asked the Minister of Education if she is aware of the concern resulting from the developing practice in State schools of adopting unusual coloured and highly-priced uniforms and badges; and, in view of the need for economy in this direction, to draw the attention of schools to the introduction by the British Colour Council of a range of 16 shades which could be used for inexpensive school uniforms.
§ Miss Horsbrugh
In leaving the provision of distinctive school clothing to the discretion of the responsible school authorities I have made it clear that I 424 expect them to exercise the strictest economy and to avoid any unnecessary expense, either to public funds or to parents. I have no evidence that this discretion is being misused.
The answer to the second part of the Question is, "No, Sir."
§ Mr. Dodds
Is there no one in the Ministry of Education who can advise school heads that bright colours necessitate pure wool being used instead of mixture wools? Is there not some ground for looking into this matter? Does the right hon. Lady not know that manufacturers and, particularly, parents would welcome a greater interest by the Minister of Education?
§ Miss Horsbrugh
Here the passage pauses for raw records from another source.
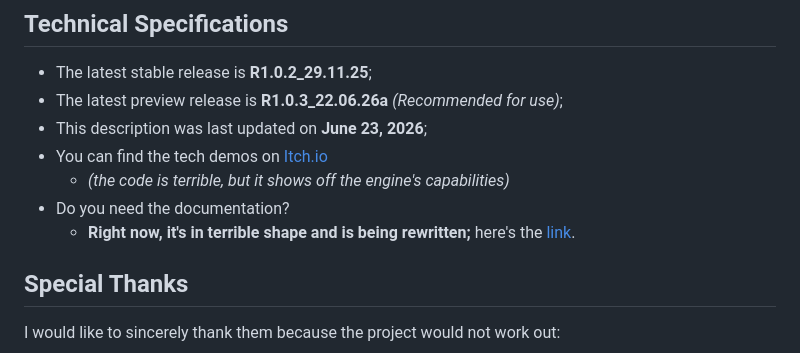
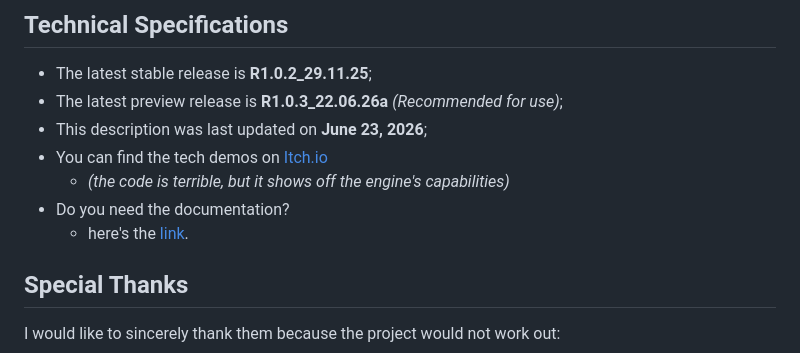
Before and after one commit to FoxiooOfficial/Tails7, a Markdown page: README.md, the part around the change. GitHub-like rendering.

```diff
--- a/README.md
+++ b/README.md
@@ -47,7 +47,7 @@ In terms of "modularity", Tails7 relies on "modes" to determine how to calculate
 - You can find the tech demos on [Itch.io](https://foxioo.itch.io/tails7examples)
    - *(the code is terrible, but it shows off the engine's capabilities)*
 - Do you need the documentation?
-   - **Right now, it's in terrible shape and is being rewritten;** here's the [link](https://foxiooofficial.github.io/tails7-docs/index.html).
+   - here's the [link](https://foxiooofficial.github.io/docs/tails7/Introduction.html).
 
 ## Special Thanks
 
```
An administrative memorandum was sent to schools on 2nd January, 1952, but I left discretion to the school authorities as to the articles of distinctive clothing to be supplied; I urged that the strictest economy should be observed, and asked them to take the opportunity of reviewing the requirements for school uniforms so that unnecessary expenditure, both to public funds and to parents, should be eliminated.